Solving spooky cases the fun way

Aqilah Rahman

The premise of point-and-click games can usually be summed up as “click on things and solve puzzles”. These games are great for people who thrive on solving puzzles, but not so much for people like me who need more time to put two and two together, and would rather focus on the story.

Thankfully, The Darkside Detective is fairly straightforward with its puzzles, in addition to being a fun game.

In The Darkside Detective, you play as Detective McQueen, the lead investigator of the underfunded Darkside Division. Together with your sidekick Officer Dooley, you’ll be solving supernatural cases.

The game’s strengths are its dynamic cast and humour. McQueen does most of the work and is the unsung hero of the city, while Dooley is the goofy but likable sidekick with humourous one-liners and runs a conspiracy theories website.

There are also several well-known figures in the game, most notably Edgar Allen Poe and HP Lovecraft who keep arguing whose books are spookier.
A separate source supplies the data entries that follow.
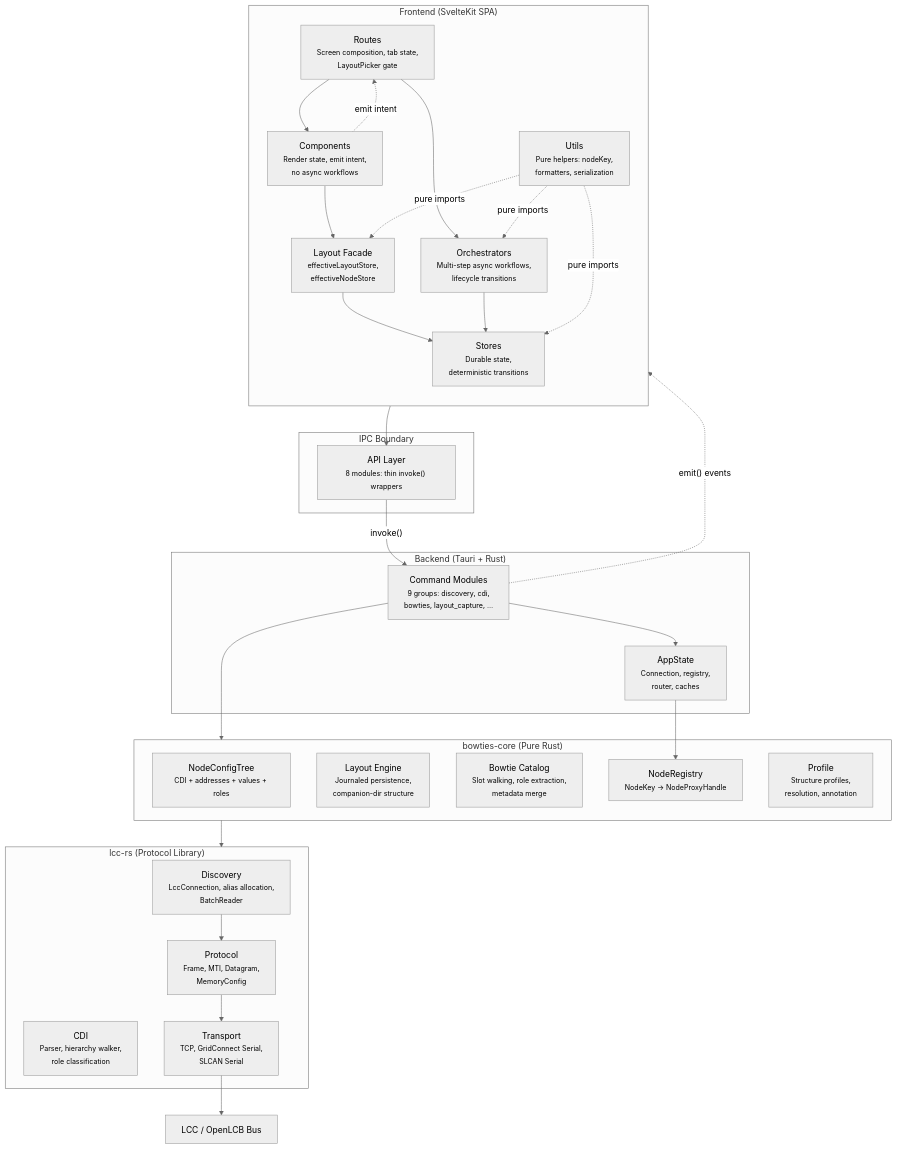
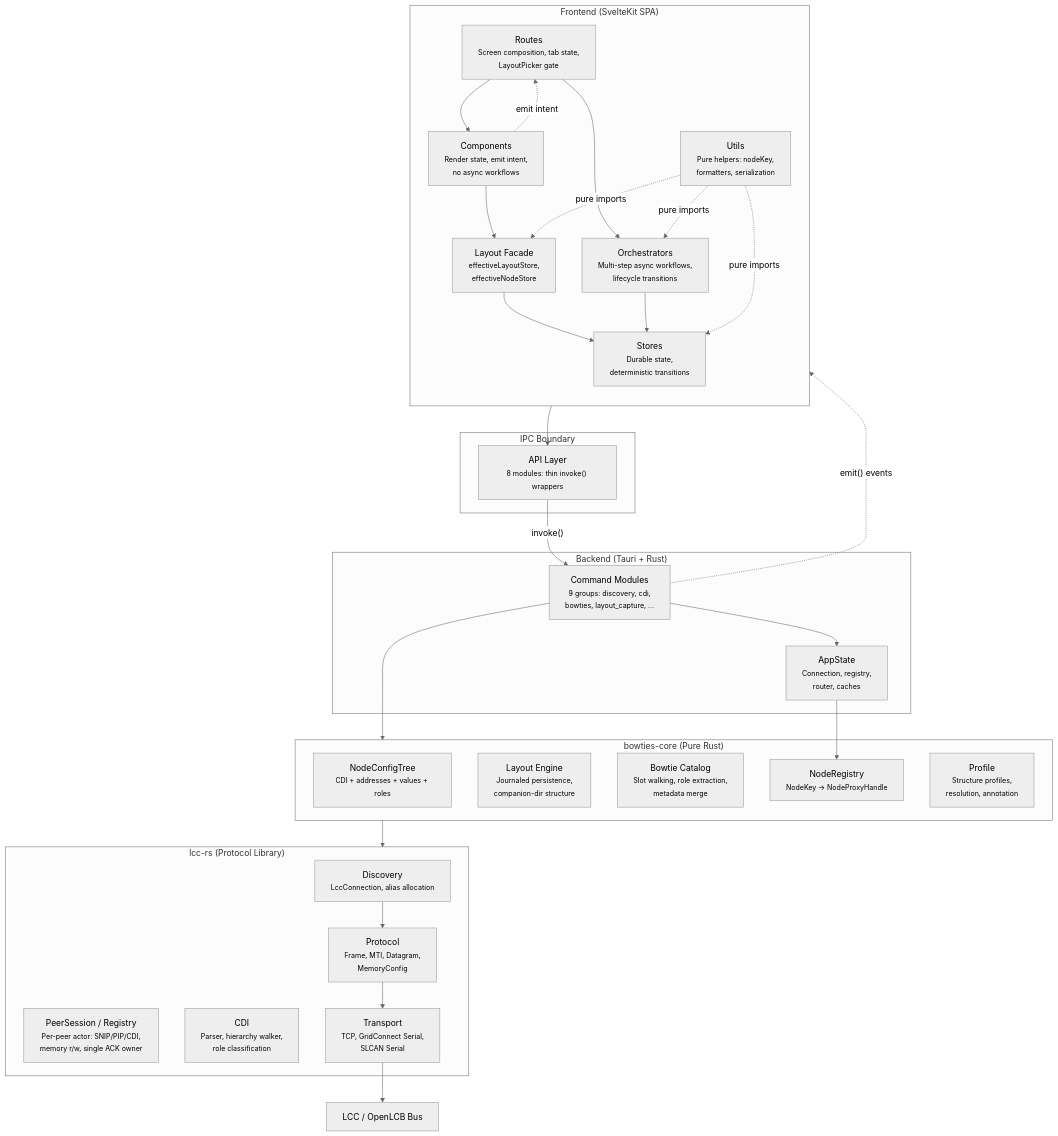
One commit to JohnSL/Bowties changed the first of 4 diagrams in aiwiki/architecture-diagrams.md. Above: the diagram before and after it, drawn with Mermaid (neutral theme). The commit also changed other lines of this file and 48 other files, not shown here.

First line of the commit message:
Fix CDI downloads failing on SPROG USB-LCC v1.4 adapters by removing the extraneous CR/LF bytes Bowties appended after each GridConnect frame on serial. The extra bytes overflowed the adapter's FTDI buffer under CDI load, causing downloads to stall or fail after a few hundred bytes.

````diff
--- a/aiwiki/architecture-diagrams.md
+++ b/aiwiki/architecture-diagrams.md
@@ -11,62 +11,63 @@
 ```mermaid
 graph TB
     subgraph Frontend ["Frontend (SvelteKit SPA)"]
         direction TB
         Routes["Routes<br/><small>Screen composition, tab state,<br/>LayoutPicker gate</small>"]
         Components["Components<br/><small>Render state, emit intent,<br/>no async workflows</small>"]
         Facade["Layout Facade<br/><small>effectiveLayoutStore,<br/>effectiveNodeStore</small>"]
         Stores["Stores<br/><small>Durable state,<br/>deterministic transitions</small>"]
         Orchestrators["Orchestrators<br/><small>Multi-step async workflows,<br/>lifecycle transitions</small>"]
         Utils["Utils<br/><small>Pure helpers: nodeKey,<br/>formatters, serialization</small>"]
     end
 
     subgraph IPC ["IPC Boundary"]
         API["API Layer<br/><small>8 modules: thin invoke() wrappers</small>"]
     end
 
     subgraph Backend ["Backend (Tauri + Rust)"]
         Commands["Command Modules<br/><small>9 groups: discovery, cdi,<br/>bowties, layout_capture, …</small>"]
         AppState["AppState<br/><small>Connection, registry,<br/>router, caches</small>"]
     end
 
     subgraph Core ["bowties-core (Pure Rust)"]
         NodeTree["NodeConfigTree<br/><small>CDI + addresses + values + roles</small>"]
         Layout["Layout Engine<br/><small>Journaled persistence,<br/>companion-dir structure</small>"]
         Catalog["Bowtie Catalog<br/><small>Slot walking, role extraction,<br/>metadata merge</small>"]
         Registry["NodeRegistry<br/><small>NodeKey → NodeProxyHandle</small>"]
         Profile["Profile<br/><small>Structure profiles,<br/>resolution, annotation</small>"]
     end
 
     subgraph Protocol ["lcc-rs (Protocol Library)"]
-        Discovery["Discovery<br/><small>LccConnection, alias allocation,<br/>BatchReader</small>"]
+        Discovery["Discovery<br/><small>LccConnection, alias allocation</small>"]
+        PeerSession["PeerSession / Registry<br/><small>Per-peer actor: SNIP/PIP/CDI,<br/>memory r/w, single ACK owner</small>"]
         ProtocolLayer["Protocol<br/><small>Frame, MTI, Datagram,<br/>MemoryConfig</small>"]
         CDI["CDI<br/><small>Parser, hierarchy walker,<br/>role classification</small>"]
         Transport["Transport<br/><small>TCP, GridConnect Serial,<br/>SLCAN Serial</small>"]
     end
 
     Bus["LCC / OpenLCB Bus"]
 
     Routes --> Components
     Components --> Facade
     Facade --> Stores
     Routes --> Orchestrators
     Orchestrators --> Stores
     Orchestrators --> API
     Components -.->|"emit intent"| Routes
     Utils -.->|"pure imports"| Stores
     Utils -.->|"pure imports"| Orchestrators
     Utils -.->|"pure imports"| Facade
 
     API -->|"invoke()"| Commands
     Commands --> AppState
     Commands --> Core
     AppState --> Registry
 
     Core --> Protocol
 
     Discovery --> ProtocolLayer
     ProtocolLayer --> Transport
     Transport --> Bus
 
     Commands -.->|"emit() events"| Routes
 ```
````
A screenshot of ‘The Darkside Detective’. SPOOKY DOORWAY
A screenshot of ‘The Darkside Detective’

Available on PC, Mac, Linux and Nintendo Switch, this title is a fun, breezy game that doesn’t take itself too seriously, with witty dialogue and a quirky cast to boot.


Like many point-and-click games, you’ll be collecting items to use later on as you progress into the story. The inventory is manageable and the game makes it clear which item to use at what scene. You can also combine some items.

Overall, the gameplay is pretty simple and direct – talk to the townspeople, collect and examine objects and solve puzzles. There are nine cases altogether. Each case takes about an hour to solve and is long enough to be engaging without overstaying its welcome.

As expected from a game of this genre, there’s a lot of clicking on objects. Most of the time, this triggers a conversation between Detective McQueen and Officer Dooley, with humour sprinkled in. This makes the “click everything” aspect less of a task and more of an incentive to unlock the gags in the game.

While the game is generally simple and enjoyable, there’s one aspect that is hard to overlook – you can’t pick up some items unless you need them to move the story forward.

This leads to a fair amount of backtracking, which can be a bit of a hassle. However, the game somewhat offsets the backtracking issue by allowing the player to move between areas with a single click instead of having to manually go back and forth.


The Darkside Detective is full of pop culture references and the game isn’t subtle about it. Right off the bat, the player is introduced to Chief Scully, who is most definitely not a reference to The X-Files  drama series.

There are also other obscure references, and I probably missed a good chunk of them. It’s a bit of a downer but it isn’t a dealbreaker for me. Most of the humour is based on puns so I still enjoyed the game a lot.

As for the graphics, the game description says “cutting edge, high definition pixels” but this is more of a self-deprecating joke instead of a serious claim.

The chunky pixels are definitely a stark contrast compared to, say, a game like Thimbleweed Park. I don’t mind the faceless characters and blocky graphics but some people may not like it. In short, it all boils down to personal preference.

In terms of difficulty, this isn’t a challenging game because it focusses more on the storyline and its characters. Puzzle fans may prefer something more challenging, but I’d encourage giving the game a shot just for its writing and humour.


The Darkside Detective is a charming game packed with puns and humour, perfect for a few hours of casual gaming on a weekend.

Given that the game is fairly expensive for just a few hours of gaming – USD12.99 on Nintendo eShop and Steam at the time of writing this – I’d recommend getting the game on sale. Plus, it’s a linear game so there isn’t much replay value.

The game has a sequel coming out soon called, unsurprisingly, The Darkside Detective Season 2 which will be available on Mac, PC, Linux and Nintendo Switch.